If your horse needs training and money is tight, don't be tempted compromise his welfare by turning a blind eye to training where the end is claimed to justify the means - watch out for trainers that use violence and drilling even in the name of natural horsemanship; young horses, sorry that should read 'no horse', needs to be hit as part of his training nor should there be excessive use of ropes or ever laying a horse down or tying it to a 'naughty tree'. The pressure to get horses 'broken' quickly leads to a lot of wrecks. Cheap costs dear in the end. Horses don't mind not being ridden and there is a lot of preparation work that you can do yourself with the right guidance at the appropriate time - from training your horse to having the odd riding lesson to get your confidence back, to reading training books when it's snowing or just walking your horse out to get him seeing the world. The slower you go, the more quickly things happen.
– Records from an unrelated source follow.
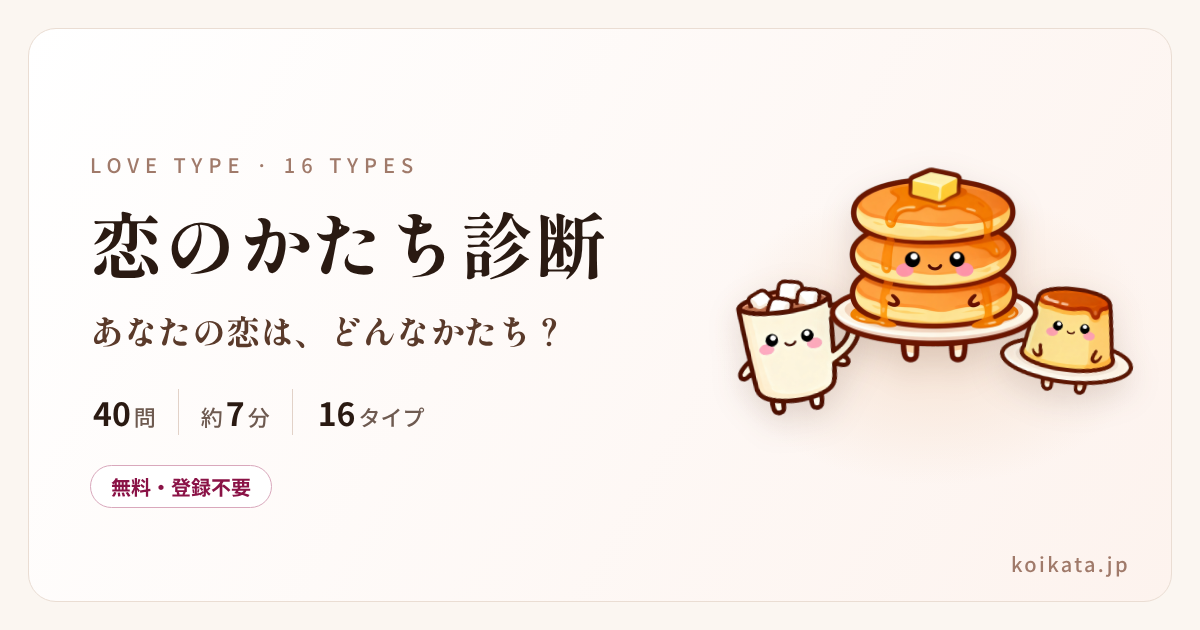
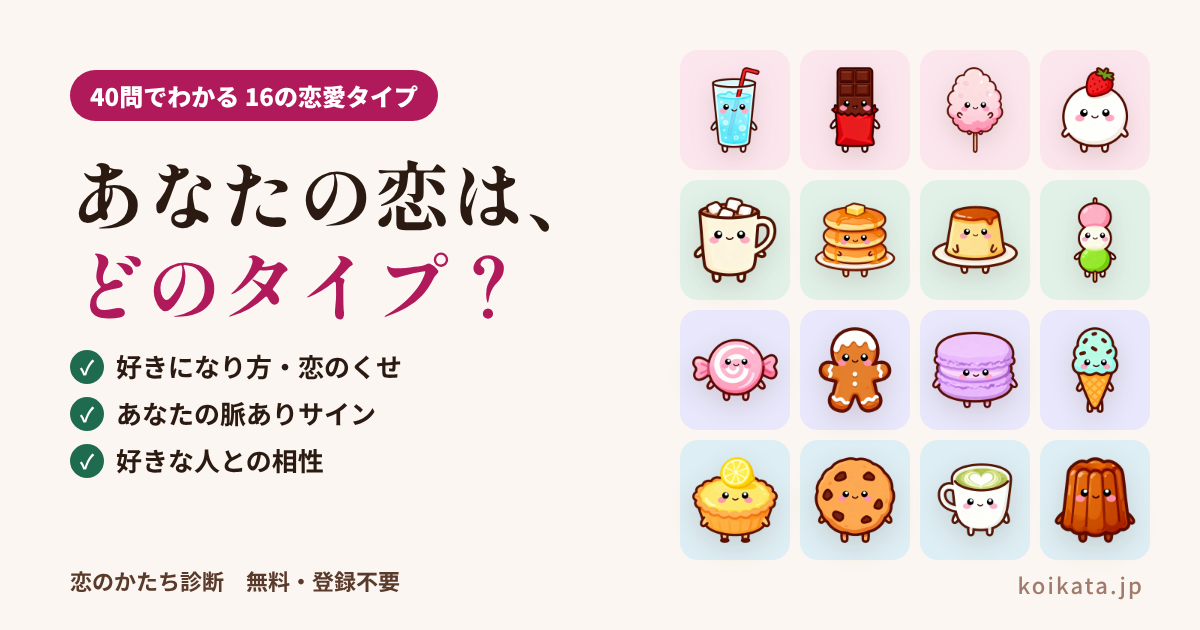
恋のかたち診断：シェアの紹介画像を案A（16タイプを全部見せる）に
Claude-Session: https://claude.ai/code/session_01VNhb2iCPFHtHjevBTfmMUk

diff --git a/tools/koi16_og.html b/tools/koi16_og.html
@@ -1,39 +1,37 @@
-<!doctype html><html lang="ja"><head><meta charset="utf-8">
-<!-- 恋のかたち診断のシェア画像（1200×630）。見た目A「表紙のように」（鑑定者本人 2026-11-16）。
-     作り直し：node tools/koi16_og.cjs → koi16/og-image.png -->
-<link rel="stylesheet" href="https://fonts.googleapis.com/css2?family=Noto+Sans+JP:wght@500;700&family=Shippori+Mincho+B1:wght@800&display=swap">
-<style>
-html,body{margin:0;width:1200px;height:630px;overflow:hidden}
-body{background:#FBF6F1;font-family:"Noto Sans JP",sans-serif;color:#2A1A12;position:relative}
-.frame{position:absolute;inset:28px;border:1.5px solid #EADDD3;border-radius:28px;background:linear-gradient(120deg,#FFFFFF 0%,#FDF3EE 100%)}
-.txt{position:absolute;left:90px;top:150px;width:640px}
-.eye{font-size:20px;letter-spacing:.3em;color:#A07A6A;margin:0 0 22px}
-h1{font-family:"Shippori Mincho B1",serif;font-weight:800;font-size:72px;line-height:1.15;margin:0 0 22px;letter-spacing:.03em;white-space:nowrap}
-.sub{font-family:"Shippori Mincho B1",serif;font-weight:800;font-size:34px;margin:0 0 34px;color:#5A3A2A}
-.spec{display:flex;font-size:22px;color:#6E5A50;margin:0;padding:0;list-style:none}
-.spec li{padding:0 22px;border-left:1.5px solid #E2D2C8}.spec li:first-child{padding-left:0;border-left:0}
-.spec b{font-size:32px;color:#2A1A12;margin:0 3px}
-.free{display:inline-block;margin-top:30px;font-size:20px;font-weight:700;color:#8A1246;border:1.5px solid #D9A8BC;border-radius:999px;padding:6px 20px;background:#fff}
-.stage{position:absolute;right:56px;top:100px;width:420px;height:420px}
-.stage::before{content:"";position:absolute;left:50%;top:56%;width:440px;height:300px;transform:translate(-50%,-50%);border-radius:50%;background:radial-gradient(closest-side,#F6E2D2,rgba(253,243,238,0))}
-.stage img{position:absolute;filter:drop-shadow(0 12px 16px rgba(90,50,30,.16))}
-.c{width:250px;left:50%;top:40px;transform:translateX(-50%);z-index:2}
-.l{width:150px;left:0;top:170px;transform:rotate(-8deg)}
-.r{width:150px;right:0;top:165px;transform:rotate(7deg)}
-.url{position:absolute;right:70px;bottom:52px;font-size:20px;letter-spacing:.12em;color:#A07A6A}
+<!doctype html><html lang="ja"><head><meta charset="utf-8"><link rel="stylesheet" href="https://fonts.googleapis.com/css2?family=Noto+Sans+JP:wght@500;700;900&family=Shippori+Mincho+B1:wght@800&display=swap"><style>html,body{margin:0;width:1200px;height:630px;overflow:hidden}body{background:#FBF6F1;font-family:"Noto Sans JP",sans-serif;color:#2A1A12;position:relative}.min{font-family:"Shippori Mincho B1",serif;font-weight:800}img{filter:drop-shadow(0 8px 12px rgba(90,50,30,.15))}
+.l{position:absolute;left:70px;top:70px;width:560px}
+.eye{display:inline-block;background:#B01A5A;color:#fff;font-weight:900;font-size:24px;padding:8px 20px;border-radius:999px}
+h1{font-size:76px;line-height:1.2;margin:26px 0 18px}
+h1 em{font-style:normal;color:#B01A5A}
+.sub{font-size:28px;font-weight:700;margin:0 0 26px;color:#4A362B}
+.chk{list-style:none;margin:0;padding:0;display:grid;gap:10px;font-size:26px;font-weight:700}
+.chk li::before{content:"✓";display:inline-grid;place-items:center;width:34px;height:34px;border-radius:50%;background:#1F6B4F;color:#fff;font-size:20px;margin-right:12px;vertical-align:2px}
+.g{position:absolute;right:50px;top:50px;width:470px;display:grid;grid-template-columns:repeat(4,1fr);gap:10px}
+.g div{border-radius:18px;height:120px;display:grid;place-items:center}
+.g img{width:96px;height:96px;object-fit:contain}
+.TP{background:#FCE6EE}.TC{background:#E1F1E8}.SP{background:#E8E7FB}.SC{background:#DDEEF4}
+.url{position:absolute;right:56px;bottom:30px;font-size:22px;color:#A07A6A;letter-spacing:.1em}
+.br{position:absolute;left:70px;bottom:34px;font-size:22px;font-weight:700;color:#5A3A2A}
 </style></head><body>
-<div class="frame"></div>
-<div class="txt">
-  <p class="eye">LOVE TYPE · 16 TYPES</p>
-  <h1>恋のかたち診断</h1>
-  <p class="sub">あなたの恋は、どんなかたち？</p>
-  <ul class="spec"><li><b>40</b>問</li><li>約<b>7</b>分</li><li><b>16</b>タイプ</li></ul>
-  <span class="free">無料・登録不要</span>
-</div>
-<div class="stage">
-  <img class="l" src="../koi16/img/LVTC.png" alt="">
-  <img class="r" src="../koi16/img/RVTC.png" alt="">
-  <img class="c" src="../koi16/img/LATC.png" alt="">
-</div>
-<div class="url">koikata.jp</div>
+<div class="l"><span class="eye">40問でわかる 16の恋愛タイプ</span>
+<h1 class="min">あなたの恋は、<br><em>どのタイプ？</em></h1>
+<ul class="chk"><li>好きになり方・恋のくせ</li><li>あなたの脈ありサイン</li><li>好きな人との相性</li></ul></div>
+<div class="g"><div class="TP"><img src="../koi16/img/LVTP.png"></div>
+<div class="TP"><img src="../koi16/img/LATP.png"></div>
+<div class="TP"><img src="../koi16/img/RVTP.png"></div>
+<div class="TP"><img src="../koi16/img/RATP.png"></div>
+<div class="TC"><img src="../koi16/img/LVTC.png"></div>
+<div class="TC"><img src="../koi16/img/LATC.png"></div>
+<div class="TC"><img src="../koi16/img/RVTC.png"></div>
+<div class="TC"><img src="../koi16/img/RATC.png"></div>
+<div class="SP"><img src="../koi16/img/LVSP.png"></div>
+<div class="SP"><img src="../koi16/img/LASP.png"></div>
+<div class="SP"><img src="../koi16/img/RVSP.png"></div>
+<div class="SP"><img src="../koi16/img/RASP.png"></div>
+<div class="SC"><img src="../koi16/img/LVSC.png"></div>
+<div class="SC"><img src="../koi16/img/LASC.png"></div>
+<div class="SC"><img src="../koi16/img/RVSC.png"></div>
+<div class="SC"><img src="../koi16/img/RASC.png"></div></div>
+<div class="br">恋のかたち診断　無料・登録不要</div><div class="url">koikata.jp</div>
 </body></html>
+<!-- 恋のかたち診断のシェア画像（1200×630）。案A＝16タイプを全部見せる（鑑定者本人 2026-11-16「A」）。作り直し：node tools/koi16_og.cjs → koi16/og-image.png -->

diff --git a/CLAUDE.md b/CLAUDE.md
@@ -61,7 +61,7 @@
 - 参考にした lovetype16.jp の軸・名前・文章・絵は使わない（相手のサイトは無断利用禁止）。答えは端末の中だけに保存。
 - **リリースまわり**（鑑定者本人 2026-11-12「プライバシーポリシーや何か法的に必要なものはないか」）：**プライバシーポリシー**（`?privacy=1`・`renderPrivacy`。集める情報なし／端末に保存するもの〈ローカルストレージ・クッキーなし〉と「この端末の答えと結果を消す」ボタン〈`wipeAll`〉／外部送信〈Google Fonts＝Google LLC・サーバーのアクセスログ・LINE／X のボタン〉／ほかのサイトへのリンク／診断について／変更／お問い合わせ）。**問い合わせ先 info@72k.ai はプライバシーポリシーの中だけ**に書き、ページの下（フッター）には出さない（鑑定者本人「問い合わせを表に出す必要はない」）。フッターは「プライバシーポリシー」だけ（ライセンスはページの下に出さない＝鑑定者本人 2026-11-14「出す必要がないものが出てる」。法律上どこかに置く必要があるので、プライバシーポリシーの「8. 使っている部品」に「ライセンスを見る」ボタンを置く。押すとサイトの見た目のままのライセンスのページ〈`?licenses=1`・`renderLicenses`〉が開き、原文〈英語〉はたたんで読める。文字だけのファイルを直接開かせない＝鑑定者本人 2026-11-14「コードがみえるのはおかしい」）。BudouX のライセンス全文は `koi16/licenses/budoux-LICENSE.txt`。アイコンは恋するいちご大福（`favicon.png`・`apple-touch-icon.png`・`icon-512.png`）。**公開URLは https://koikata.jp/**（鑑定者本人が お名前.com で取得 2026-11-13。DNS は お名前.com の DNSレコード設定に A `199.36.158.100`・TXT `hosting-site=koikata`。koinokatachi.jp は取らない＝鑑定者本人の判断 2026-11-13「B」。.com は取られていた）。`python3 tools/koi16_set_domain.py https://koikata.jp/` で入れた。置き場はほかのサイト（究極二択診断など）と同じ **Firebase Hosting**（鑑定者本人の指示 2026-11-13「Firebase につないで」。プロジェクト **16typeplus**〈ID `typeplus-69c66`〉の中のサイトID `koikata`・`koi16/firebase.json`〈target `koikata`〉・`koi16/.firebaserc`・手順 `koi16/公開手順_Firebase.md`。GitHub に保存すると `.github/workflows/koi16-deploy.yml` が自動で公開する〈鍵は GitHub の Secrets `FIREBASE_SERVICE_ACCOUNT_KOIKATA`。鍵をリポジトリやチャットに書かない〉。サーバーの処理はなし＝静的に置くだけ）（og:image を絶対URLに・og:url・canonical・twitter:image。相対URLのままだと LINE・X に紹介画像が出ない。ドメインを変えるときはこれを回し直す）。キャラクターの絵（pollo.ai）は使ってよいことを鑑定者本人が確認済み（2026-11-13「画像は使って大丈夫」）。「1.66%」の根拠は 1.66 側にあることを鑑定者本人が確認済み（2026-11-13「1.66の根拠は大丈夫」）。特定商取引法の表記・クッキーの同意は不要（無料・何も売らない・クッキーなし）。
 - **本格版（40問）とかんたん版（16問）**（鑑定者本人の指示 2026-11-12）：かんたん版は4つのものさしから4問ずつ（`QUICK`）。心のゆれやすさは本格版だけ（かんたん版の結果には「本格版で、もっと正確に」の案内）。
-- **16キャラクターの絵**：鑑定者本人が pollo.ai で作った絵（2026-11-12。`koi16/img/タイプ4文字.png`。16タイプすべて入れた。ひみつのチョコミント〈RASP〉も手足のある絵に差しかえ済み）。SNSの紹介画像 `og-image.png`（1200×630）は見た目A（2026-11-16「直してください」）：アイボリーの地・左に「LOVE TYPE · 16 TYPES」・明朝の「恋のかたち診断」・「あなたの恋は、どんなかたち？」・「40問｜約7分｜16タイプ」・「無料・登録不要」、右にトップと同じパンケーキ・ココア・プリン、右下に koikata.jp。元は `tools/koi16_og.html`、`node tools/koi16_og.cjs` で作り直す。LINE・Xが前の画像を覚えているので、アドレスの後ろに `?v=2`（次に作り直すときは数字を1つ上げる。`tools/koi16_set_domain.py` も同じ）。白い背景や描きこまれた市松模様は `python3 -I tools/koi16_cutout.py 元の画像 koi16/img/LVTP.png` で消して透明にし（取っ手の輪の中など囲まれた背景は、元の画像の位置 `x,y` を足して消す）、`CHARA_IMG` にタイプを足す。サイトが読むのは同じ名前の `.webp`（このツールが `.png` と一緒に作る。見た目は同じで大きさは約5分の1＝16枚で2.1MB→0.37MB。Firebase の無料のプランの「1日に送り出せる量」を守るため。2026-11-14）。画像がないタイプ・読めないときは、こちらで描いたSVG（`ART`・`artSvg`）を出す。保存する画像も同じ絵。ほかのサイトの絵は使わない。作り方の共通の指示は「白い背景・小さな手と足・太い茶色のふちどり」。名前・肩書きは言葉の切れ目でだけ改行する（`cname`・`fname`。泣き別れを作らない）。
+- **16キャラクターの絵**：鑑定者本人が pollo.ai で作った絵（2026-11-12。`koi16/img/タイプ4文字.png`。16タイプすべて入れた。ひみつのチョコミント〈RASP〉も手足のある絵に差しかえ済み）。SNSの紹介画像 `og-image.png`（1200×630）は案A「16タイプを全部見せる」（鑑定者本人 2026-11-16「シンプルすぎる・訴求が弱い」→3案から「A」。「100点満点」の言葉は入れない＝鑑定者本人の指示）：左にローズの札「40問でわかる 16の恋愛タイプ」・明朝の「あなたの恋は、どのタイプ？」（後半はローズ）・わかること3つ（好きになり方・恋のくせ／あなたの脈ありサイン／好きな人との相性）・「恋のかたち診断　無料・登録不要」、右に16体を4つの色の仲間ごとに4×4、右下に koikata.jp。元は `tools/koi16_og.html`、`node tools/koi16_og.cjs` で作り直す。LINE・Xが前の画像を覚えているので、アドレスの後ろに `?v=2`（次に作り直すときは数字を1つ上げる。`tools/koi16_set_domain.py` も同じ）。白い背景や描きこまれた市松模様は `python3 -I tools/koi16_cutout.py 元の画像 koi16/img/LVTP.png` で消して透明にし（取っ手の輪の中など囲まれた背景は、元の画像の位置 `x,y` を足して消す）、`CHARA_IMG` にタイプを足す。サイトが読むのは同じ名前の `.webp`（このツールが `.png` と一緒に作る。見た目は同じで大きさは約5分の1＝16枚で2.1MB→0.37MB。Firebase の無料のプランの「1日に送り出せる量」を守るため。2026-11-14）。画像がないタイプ・読めないときは、こちらで描いたSVG（`ART`・`artSvg`）を出す。保存する画像も同じ絵。ほかのサイトの絵は使わない。作り方の共通の指示は「白い背景・小さな手と足・太い茶色のふちどり」。名前・肩書きは言葉の切れ目でだけ改行する（`cname`・`fname`。泣き別れを作らない）。
 - **見た目**（鑑定者本人の選択 2026-11-12「1にします」＝見本 A・B・D を混ぜた案）：ピーチの地（`--bg:#FFF1EA`）にうすい水玉、カードはミルク色（`--card:#FFFCF7`）、ボタンはローズ（`--rose:#B01A5A`）。カード・ボタン・札・キャラクターの丸に、**絵と同じこげ茶（`--brown:#5A3A2A`）のふちどりと、ずらした影**（シール風）。タイプの4色の仲間はそのまま。保存する画像も同じこげ茶のふちと影。はじめの画面のキャラクターは4つの色の仲間から2つずつ、4つ×2段。
 - **読みやすさ**（鑑定者本人 2026-11-12「黒文字だらけで読みづらい・読み疲れる・頭に入ってこない」）：本文はやわらかいこげ茶（`--text:#4A362B`）、見出しに色の丸じるし（`secH`・`ICO`）、箇条書きは色つきの札（`pills`：強み＝みどり✓／気をつけたい＝きいろ！／すれ違い＝青？／してほしいこと＝ピンク♡／コツ＝青みどりの番号）、説明は最初の1文を大きく太く（`leadSplit`）、結果の上に「ひとことで言うと」（恋のはじまり・いちばんの強み・気をつけたい。`digestHTML`）。結果の画面とキャラ図鑑で同じ形。4つのものさしは「まん中の線から寄っている向きへ色を伸ばし、丸で位置」＋「○○寄り・○%」の札（`.sl`）、心のゆれやすさは「おだやか・ふつう・ゆれやすい」の3つの色の帯に丸（鑑定者本人「物差しがメーターとしてとても分かりづらい」）。結果のいちばん下の行き先ボタンは色・マーク・ひとことの説明を変える（`gobtn`。鑑定者本人「バーが同じ色で分かりづらい」）。画面の上は、キャラクター3つ（はじけるソーダ・あったかココア・恋するいちご大福＝鑑定者本人 2026-11-12「1 恋するいちご大福にします」）＋大きめの題名「恋のかたち診断」＋ひとこと「恋愛心理学を参考にした本格診断」（幅375px未満は「研究を参考にした本格診断」。「お菓子でわかる」は簡易的に見えるのでやめた＝鑑定者本人 2026-11-12「本格診断なので」「しっかり作ったので読み込んでもらいたい」。3つのキャラクターは幅430px以上だけ）、右に きいろの札に★の「キャラ図鑑」（鑑定者本人「タイトルと図鑑が簡素なので、もう少し目立つように」）。
 - **見た目A「表紙のように」**（鑑定者本人 2026-11-16「サイト全体的にださい」→見本 https://claude.ai/artifact/MRg7RUC5JVJRULMni3naa4 で「A」「3」）：水玉とこげ茶の太いふち・ずらした影をやめ、アイボリーの無地（`--bg:#FBF6F1`）・細い線・やわらかい影に（`<style id="lookA">`。前の「見た目」の行のシール風を上書き）。題名・ロゴ・タイプ名は明朝体（Shippori Mincho B1）。はじめの画面は「LOVE TYPE · 16 TYPES」→大きな題名→真ん中ほかほかパンケーキ・左あったかココア・右やさしいミルクプリン（`hero-stage`）→ひとこと→「40問｜約7分｜16タイプ」→本格版のボタン→かんたん版は文字のリンク→「無料・登録不要・答えはこの端末の中だけ」。画面の上のキャラクター3つは外した。結果の表紙（`rhero rcov`。鑑定者本人 2026-11-16「結果の画面も表紙風に」）：色の帯をやめ、上がタイプの色のうすい色から白へのグラデーション・「あなたの恋愛タイプは」（タイプの色の小さな字）・キャラクターを丸から出して大きく（190px）・キャラクター名は明朝で大きく・本格名はタイプの色・細い線の下に「LATC · 寄りそう・安心」・ひとこと。キャラ図鑑も同じ形（鑑定者本人 2026-11-16「キャラ図鑑もそろえて」）：目次の札と各タイプの見出し（`zk-head`）は、色の帯をやめタイプの色のうすい色から白へのグラデーション・キャラクター名は明朝・本格名と番号はタイプの色（`GPALE`）。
Years ago I went to a course run by Tanya Arroba on stress and time management. She taught me two valuable lessons - eat your mammoths while they are small and break tasks down into small manageable parts. I use the tree above to plan projects - such as getting Chancer re-started; turning Petra into a Western horse and becoming an RA in the first place. The idea is that you write the major aim down the trunk of the tree and the key elements along the branches. Individual and bite sized tasks go along the twigs. If your tree is deciduous you are exempt from doing anything other than feeding and caring for your horse during the winter months!

Sunday, February 1, 2009

1st February, 2009 The Herd Social Event

Despite freezing conditions, over 30 members of the Herd turned up for our social event at Verwood today. Our lovely hosts, Les and Ann, kindly loaned us their log cabin (we would all have died of hypothermia if we hadn't had it) and we only had to endure one hour out in the cold while I worked with Eva, their 7 month old Icelandic filly. I was able to do a whistlestop tour of the foal handling technique as she is pretty friendly already and demonstrate how to go about putting a first halter on without fear or force. I was also able to demonstrate the use of clicker training to do the same task so that people could compare and contrast the two techniques. We finished off with some leading and foot handling. I find it difficult to gauge how things have gone while I am in full flow but by all accounts it all went well. Shame the car decided to break down on the way home......!